There are many fine recordings of Bartók's Second Violin Concerto, this among them, but the chief interest of this recording is the fact of that concerto being sandwiched between one of his first works and his very last.
Bartók's long-unknown Violin Concerto No 1, which he wrote for the nineteen year old violinist Stefi Geyer, whom he loved not wisely but too well, as she rejected him on account of his tactlessly expressed religious and social views. As it happens he was not the only composer who wrote a concerto for her. She, like Bartók, married more than once, had an extensive performing career, and taught at the Zürich Conservatory. The only copy of Bartók's concerto, given to her by its composer, remained unplayed in a drawer during her lifetime, and was performed for the first time in 1958, two years after her death, by in a performance conducted by Paul Sacher. In her three-part biographical account of Geyer's life, easily found on the Internet, Emily Liz writes that "the first movement was to be a portrait of Stefi Geyer as person and woman – the idealized Stefi, celestial and inward," Bartók wrote. Stefi herself later described it as a portrait of "the young girl he loved…." The second movement was to represent Stefi Geyer as the elfish, witty, sparkling virtuoso violinist. "Cheerful, witty, and amusing," Bartók called it. Stefi referred to the movement as a tribute to "the violinist he admired."
The Viola Concerto, commissioned and first played by the violist William Primrose, (whose early recording on Bartók Records, with Tibor Serly conducting the New Symphony Orchestra of London, remains one of my most prized recordings) was left unfinished at the time of Bartók's death.
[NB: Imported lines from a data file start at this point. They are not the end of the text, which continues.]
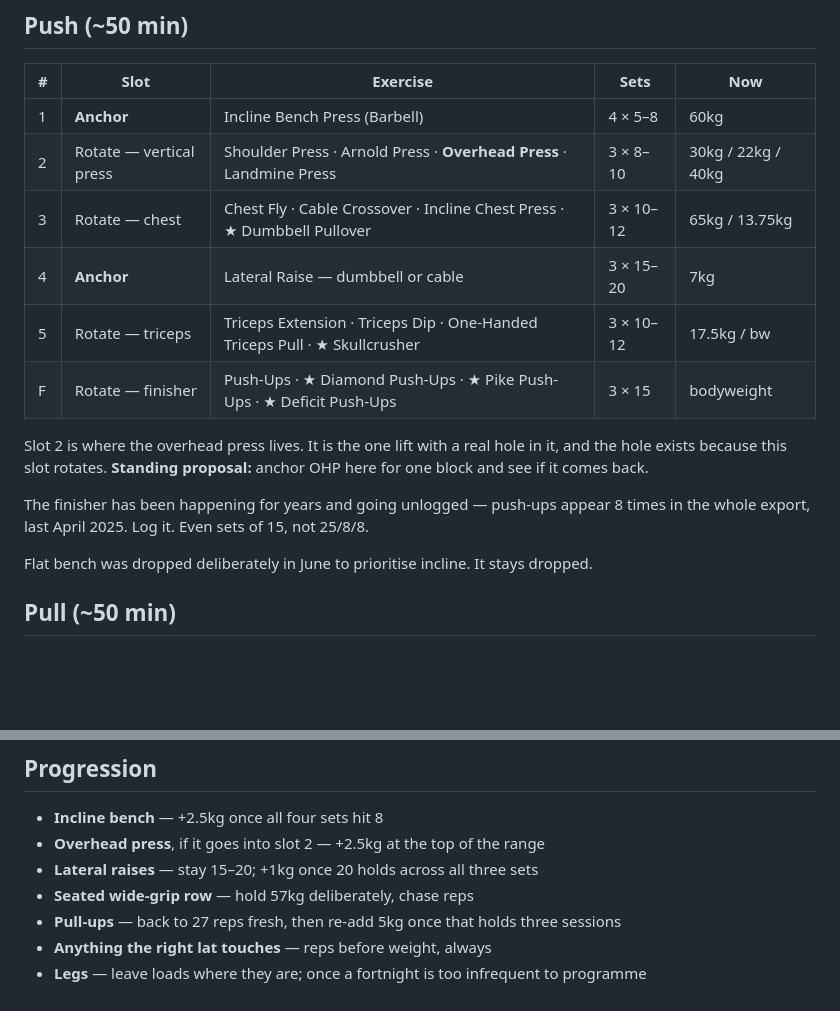
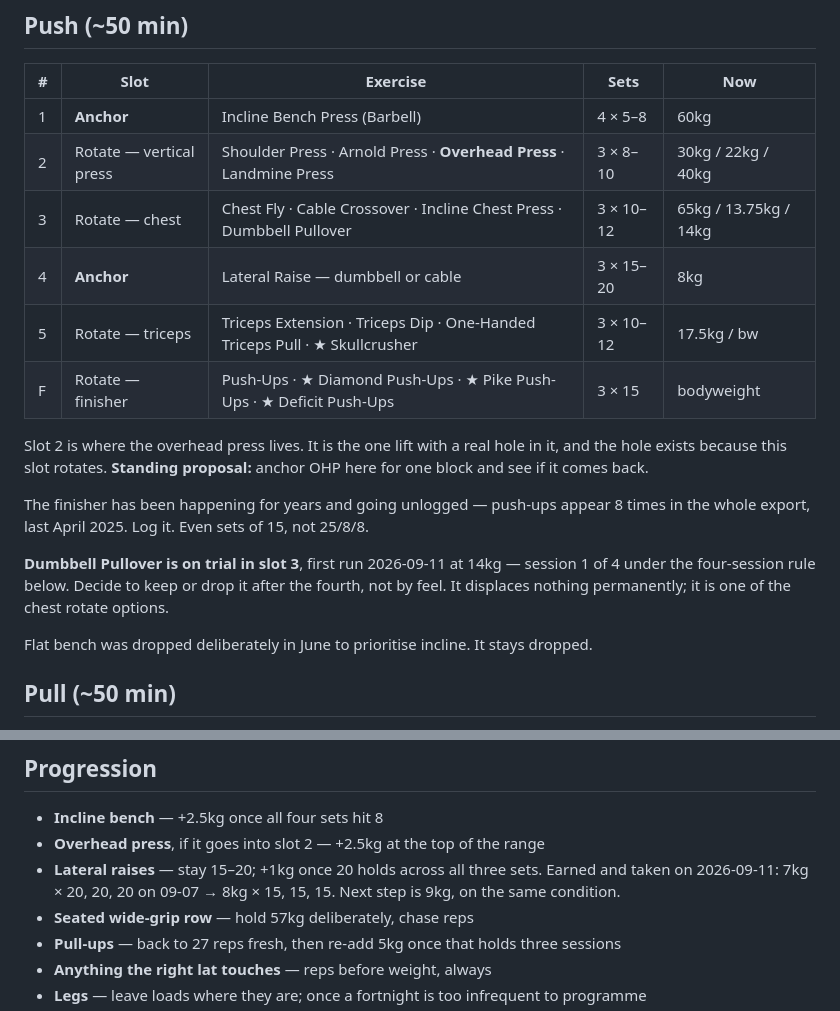
Before and after one commit to maxyongg/fitness, a Markdown page: plan.md, 2 parts joined by grey strips. Drawn GitHub-style; blank space fills up the shorter version.

```diff
--- a/plan.md
+++ b/plan.md
@@ -80,8 +80,8 @@ Exercises marked ★ are ones he has never logged. See "Trying new exercises" be
 |---|---|---|---|---|
 | 1 | **Anchor** | Incline Bench Press (Barbell) | 4 × 5–8 | 60kg |
 | 2 | Rotate — vertical press | Shoulder Press · Arnold Press · **Overhead Press** · Landmine Press | 3 × 8–10 | 30kg / 22kg / 40kg |
-| 3 | Rotate — chest | Chest Fly · Cable Crossover · Incline Chest Press · ★ Dumbbell Pullover | 3 × 10–12 | 65kg / 13.75kg |
-| 4 | **Anchor** | Lateral Raise — dumbbell or cable | 3 × 15–20 | 7kg |
+| 3 | Rotate — chest | Chest Fly · Cable Crossover · Incline Chest Press · Dumbbell Pullover | 3 × 10–12 | 65kg / 13.75kg / 14kg |
+| 4 | **Anchor** | Lateral Raise — dumbbell or cable | 3 × 15–20 | 8kg |
 | 5 | Rotate — triceps | Triceps Extension · Triceps Dip · One-Handed Triceps Pull · ★ Skullcrusher | 3 × 10–12 | 17.5kg / bw |
 | F | Rotate — finisher | Push-Ups · ★ Diamond Push-Ups · ★ Pike Push-Ups · ★ Deficit Push-Ups | 3 × 15 | bodyweight |
 
@@ -91,6 +91,10 @@ block and see if it comes back.
 
 The finisher has been happening for years and going unlogged — push-ups appear 8 times
 in the whole export, last April 2025. Log it. Even sets of 15, not 25/8/8.
+
+**Dumbbell Pullover is on trial in slot 3**, first run 2026-09-11 at 14kg — session 1 of
+4 under the four-session rule below. Decide to keep or drop it after the fourth, not by
+feel. It displaces nothing permanently; it is one of the chest rotate options.
 
 Flat bench was dropped deliberately in June to prioritise incline. It stays dropped.
 
@@ -241,7 +245,9 @@ adaptation and the physio should sign off on it.
 
 - **Incline bench** — +2.5kg once all four sets hit 8
 - **Overhead press**, if it goes into slot 2 — +2.5kg at the top of the range
-- **Lateral raises** — stay 15–20; +1kg once 20 holds across all three sets
+- **Lateral raises** — stay 15–20; +1kg once 20 holds across all three sets.
+  Earned and taken on 2026-09-11: 7kg × 20, 20, 20 on 09-07 → 8kg × 15, 15, 15. Next
+  step is 9kg, on the same condition.
 - **Seated wide-grip row** — hold 57kg deliberately, chase reps
 - **Pull-ups** — back to 27 reps fresh, then re-add 5kg once that holds three sessions
 - **Anything the right lat touches** — reps before weight, always
```
Also changed, not shown: log.md (+44 -0 lines).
As is well known, Tibor Serly completed the concerto at the request of Bartók's family. Others have tinkered with it and in 2001 the violist Csaba Erdélyi produced what he called a "restoration" and new orchestration, claimed, with credible support from at least one other violist (known to me) who examined Bartók's score, to come closer to Bartók's intentions. Be that as it may, Ehnes performs the Serly version and, as I thoroughly bonded on that many years ago, have no objection.
These performances are excellent, and distinctive enough to have their own identity. Ehnes plays the slow movements, especially the Adagio religioso of the Viola Concerto, exquisitely. I actually prefer the Primrose/Serly version, which is wonderfully mellow, but that is not available, and Primrose playing with Klemperer is available only as an MP3. I also like the violist's Kim Kashkashian's recording with Peter Eötvös. The cellist Yo-yo Ma recorded this, playing not the cello but an instrument called an alto violin, and Yehudi Menuhin played it on violin. (Violists resent this kind of thing.)
A word about the sound on this recording: it is sweet-sounding, even mellow for both viola and orchestra provided it is played at a very moderate volume. I found that played at a higher level it threatens to become disturbingly harsh, not something I have noticed particularly in other recordings.
Copyright © 2012, R. James Tobin